Aim of the exercise
Work out how many lines of the material below contain the word "todo", then write that number alone.

Excerpted data

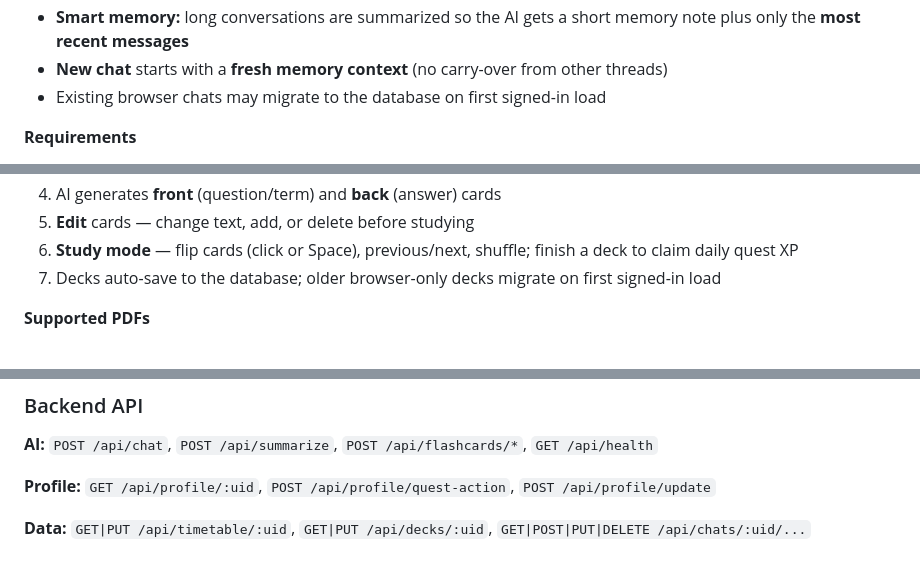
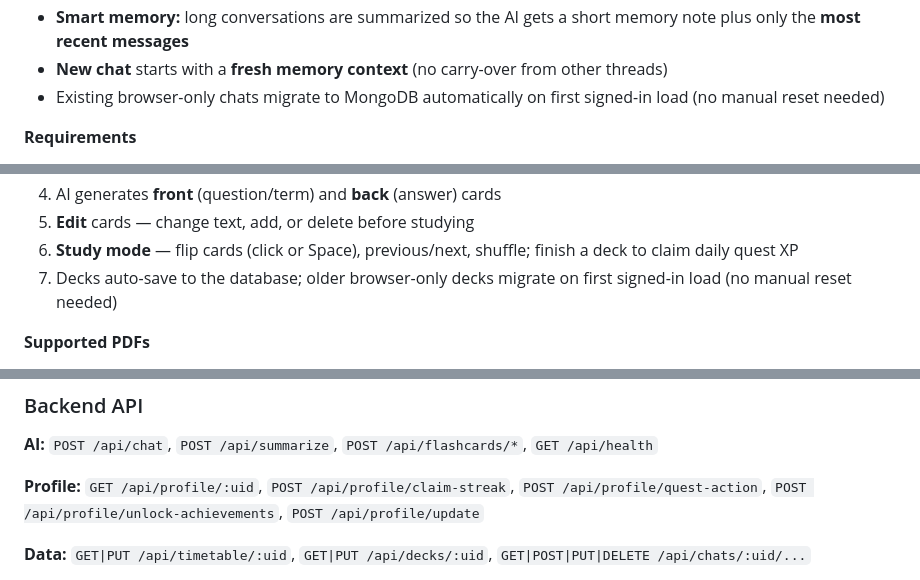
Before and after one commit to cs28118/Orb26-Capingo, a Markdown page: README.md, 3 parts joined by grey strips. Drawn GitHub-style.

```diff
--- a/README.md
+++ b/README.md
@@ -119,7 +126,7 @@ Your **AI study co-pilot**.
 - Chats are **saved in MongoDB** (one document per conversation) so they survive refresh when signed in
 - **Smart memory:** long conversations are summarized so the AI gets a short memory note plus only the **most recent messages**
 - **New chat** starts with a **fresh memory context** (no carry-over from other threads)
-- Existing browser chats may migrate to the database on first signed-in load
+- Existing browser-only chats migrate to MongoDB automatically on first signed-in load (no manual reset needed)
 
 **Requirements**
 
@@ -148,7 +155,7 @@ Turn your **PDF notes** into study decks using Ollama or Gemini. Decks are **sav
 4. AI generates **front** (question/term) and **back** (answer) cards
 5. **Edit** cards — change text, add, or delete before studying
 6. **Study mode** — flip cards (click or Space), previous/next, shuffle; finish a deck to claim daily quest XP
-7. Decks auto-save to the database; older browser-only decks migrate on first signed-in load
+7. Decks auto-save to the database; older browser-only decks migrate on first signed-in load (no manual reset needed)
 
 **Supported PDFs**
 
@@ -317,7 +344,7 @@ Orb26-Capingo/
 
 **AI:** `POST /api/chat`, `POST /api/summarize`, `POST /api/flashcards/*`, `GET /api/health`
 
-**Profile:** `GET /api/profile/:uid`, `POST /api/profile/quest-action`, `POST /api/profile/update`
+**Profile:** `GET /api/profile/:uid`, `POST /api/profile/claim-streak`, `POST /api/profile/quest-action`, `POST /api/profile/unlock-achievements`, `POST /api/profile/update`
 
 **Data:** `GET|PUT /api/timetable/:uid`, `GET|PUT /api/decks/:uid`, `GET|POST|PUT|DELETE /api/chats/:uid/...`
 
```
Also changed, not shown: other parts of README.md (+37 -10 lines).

---

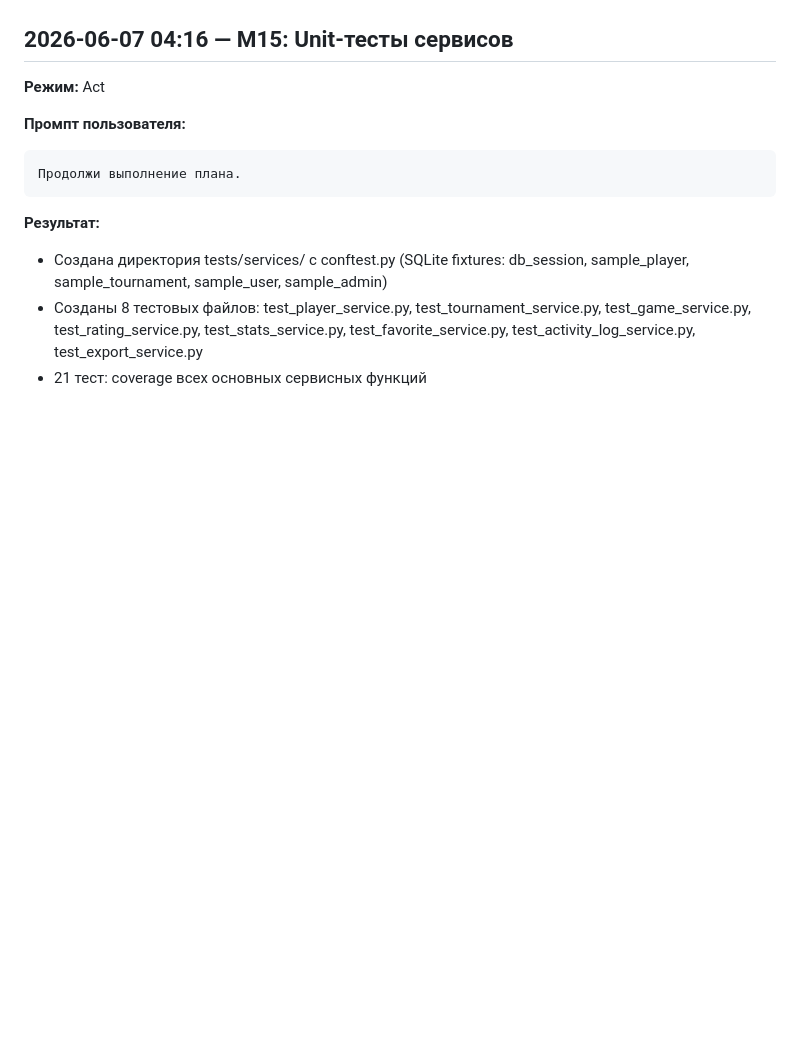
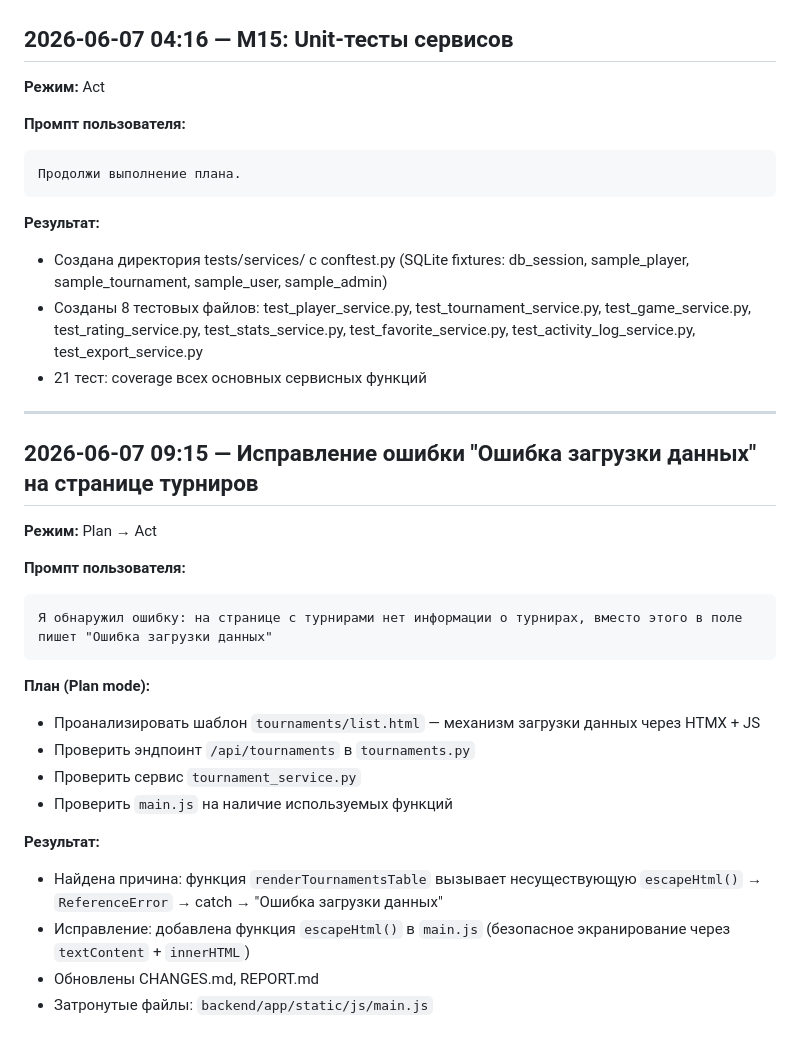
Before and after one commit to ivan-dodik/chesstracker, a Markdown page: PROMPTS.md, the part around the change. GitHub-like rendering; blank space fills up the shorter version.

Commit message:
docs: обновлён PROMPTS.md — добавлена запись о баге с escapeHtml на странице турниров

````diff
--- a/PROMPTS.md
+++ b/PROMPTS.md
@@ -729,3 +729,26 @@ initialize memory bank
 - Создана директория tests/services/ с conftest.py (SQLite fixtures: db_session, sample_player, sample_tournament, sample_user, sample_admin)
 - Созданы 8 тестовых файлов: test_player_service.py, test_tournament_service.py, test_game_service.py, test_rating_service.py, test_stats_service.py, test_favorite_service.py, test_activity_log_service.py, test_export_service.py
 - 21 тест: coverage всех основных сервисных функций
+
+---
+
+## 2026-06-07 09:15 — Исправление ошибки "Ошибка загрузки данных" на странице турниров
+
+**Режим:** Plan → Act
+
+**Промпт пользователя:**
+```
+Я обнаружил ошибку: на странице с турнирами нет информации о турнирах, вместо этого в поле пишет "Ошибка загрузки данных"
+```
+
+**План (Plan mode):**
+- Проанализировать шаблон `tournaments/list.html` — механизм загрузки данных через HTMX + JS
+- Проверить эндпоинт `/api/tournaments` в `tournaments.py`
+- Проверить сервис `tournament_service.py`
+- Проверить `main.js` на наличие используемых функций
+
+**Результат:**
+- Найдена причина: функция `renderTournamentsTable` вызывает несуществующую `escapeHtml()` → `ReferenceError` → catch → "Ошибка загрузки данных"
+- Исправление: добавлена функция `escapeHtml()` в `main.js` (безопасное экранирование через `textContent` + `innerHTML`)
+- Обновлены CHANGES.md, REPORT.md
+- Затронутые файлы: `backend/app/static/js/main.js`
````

...

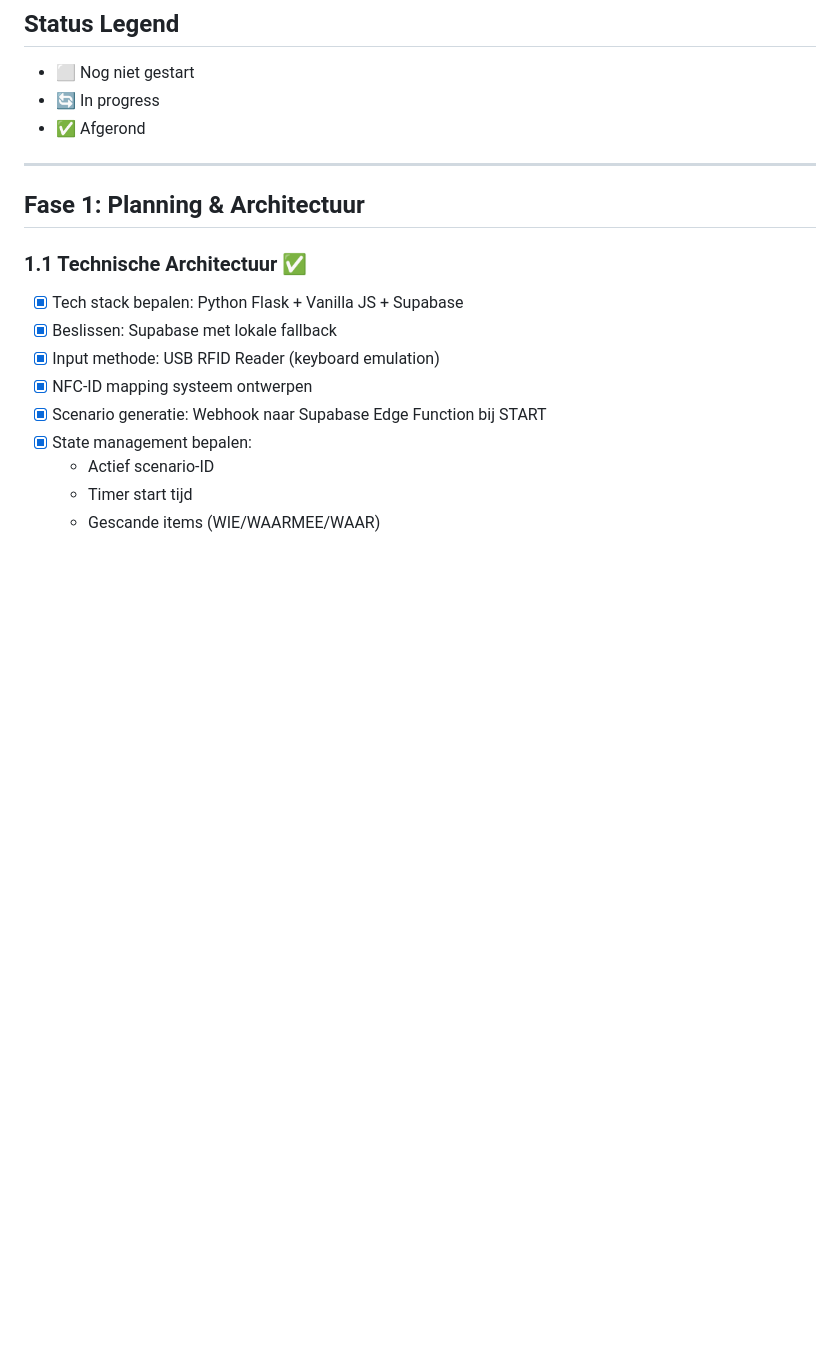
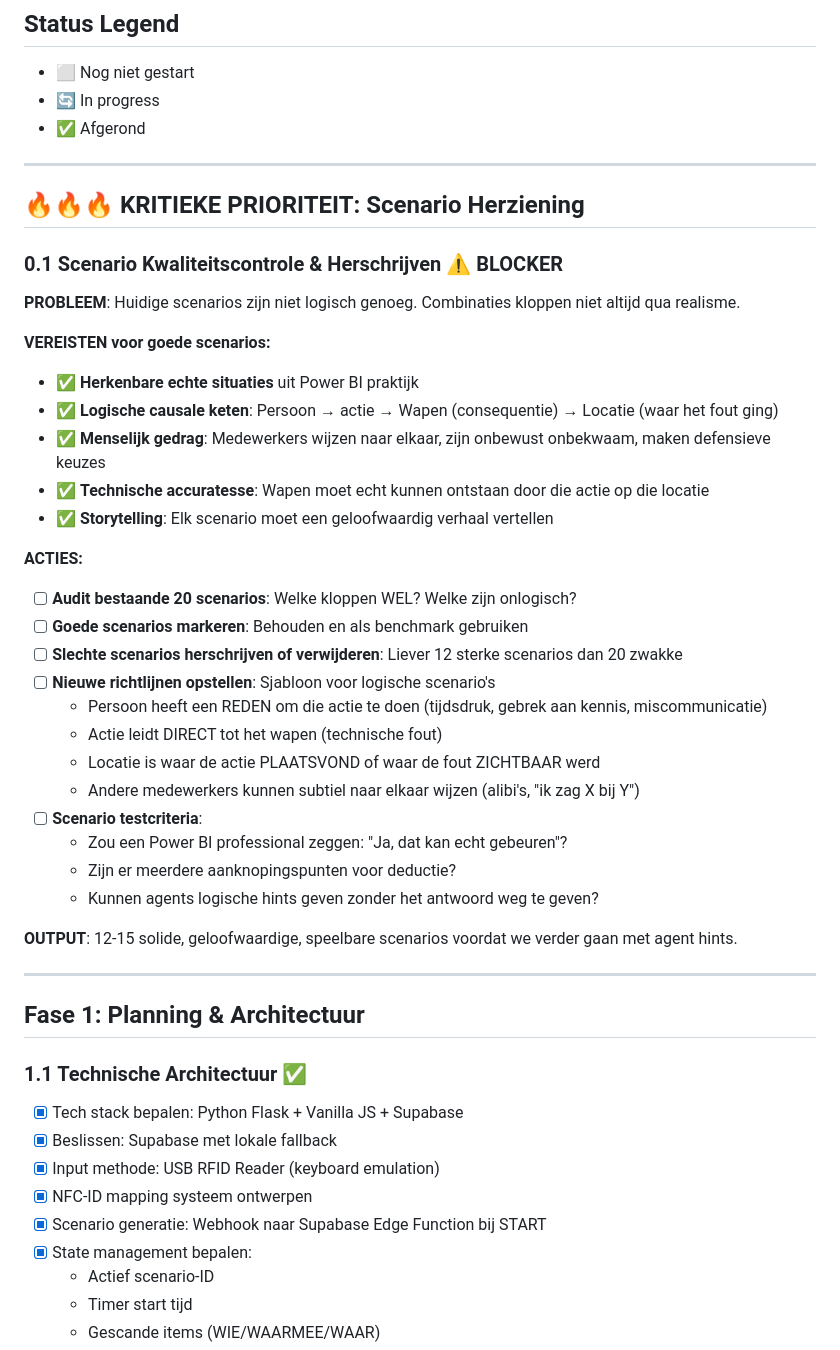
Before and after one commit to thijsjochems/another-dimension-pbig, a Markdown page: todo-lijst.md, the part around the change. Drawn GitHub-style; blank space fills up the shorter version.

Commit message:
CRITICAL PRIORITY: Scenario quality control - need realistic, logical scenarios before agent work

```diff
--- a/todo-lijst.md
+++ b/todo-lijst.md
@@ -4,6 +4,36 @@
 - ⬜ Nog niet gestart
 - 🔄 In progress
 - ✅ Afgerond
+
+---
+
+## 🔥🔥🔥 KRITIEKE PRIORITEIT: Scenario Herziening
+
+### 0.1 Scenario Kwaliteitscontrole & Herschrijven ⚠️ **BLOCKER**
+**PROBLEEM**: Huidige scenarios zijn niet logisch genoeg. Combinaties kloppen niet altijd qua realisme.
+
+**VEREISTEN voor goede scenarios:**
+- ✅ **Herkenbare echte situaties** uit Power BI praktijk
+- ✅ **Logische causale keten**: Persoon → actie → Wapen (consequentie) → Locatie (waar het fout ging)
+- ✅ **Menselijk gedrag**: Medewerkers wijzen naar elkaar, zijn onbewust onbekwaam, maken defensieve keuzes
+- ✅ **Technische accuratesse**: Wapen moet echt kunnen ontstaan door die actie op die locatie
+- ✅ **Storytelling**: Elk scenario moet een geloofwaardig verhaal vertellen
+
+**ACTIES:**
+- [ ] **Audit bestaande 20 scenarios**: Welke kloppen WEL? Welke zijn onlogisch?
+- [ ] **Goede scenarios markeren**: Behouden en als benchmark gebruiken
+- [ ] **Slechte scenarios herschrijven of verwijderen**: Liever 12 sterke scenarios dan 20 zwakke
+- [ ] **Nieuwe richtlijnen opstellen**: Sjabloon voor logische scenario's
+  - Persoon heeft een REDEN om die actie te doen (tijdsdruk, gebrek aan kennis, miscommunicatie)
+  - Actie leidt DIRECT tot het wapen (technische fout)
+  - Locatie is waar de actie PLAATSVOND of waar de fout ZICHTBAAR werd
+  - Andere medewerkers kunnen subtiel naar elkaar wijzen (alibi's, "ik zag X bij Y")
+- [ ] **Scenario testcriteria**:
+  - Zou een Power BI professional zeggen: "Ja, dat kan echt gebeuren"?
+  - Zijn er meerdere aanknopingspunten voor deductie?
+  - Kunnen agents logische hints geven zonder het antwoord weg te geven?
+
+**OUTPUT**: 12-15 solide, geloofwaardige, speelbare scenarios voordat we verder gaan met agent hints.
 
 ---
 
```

Response below
3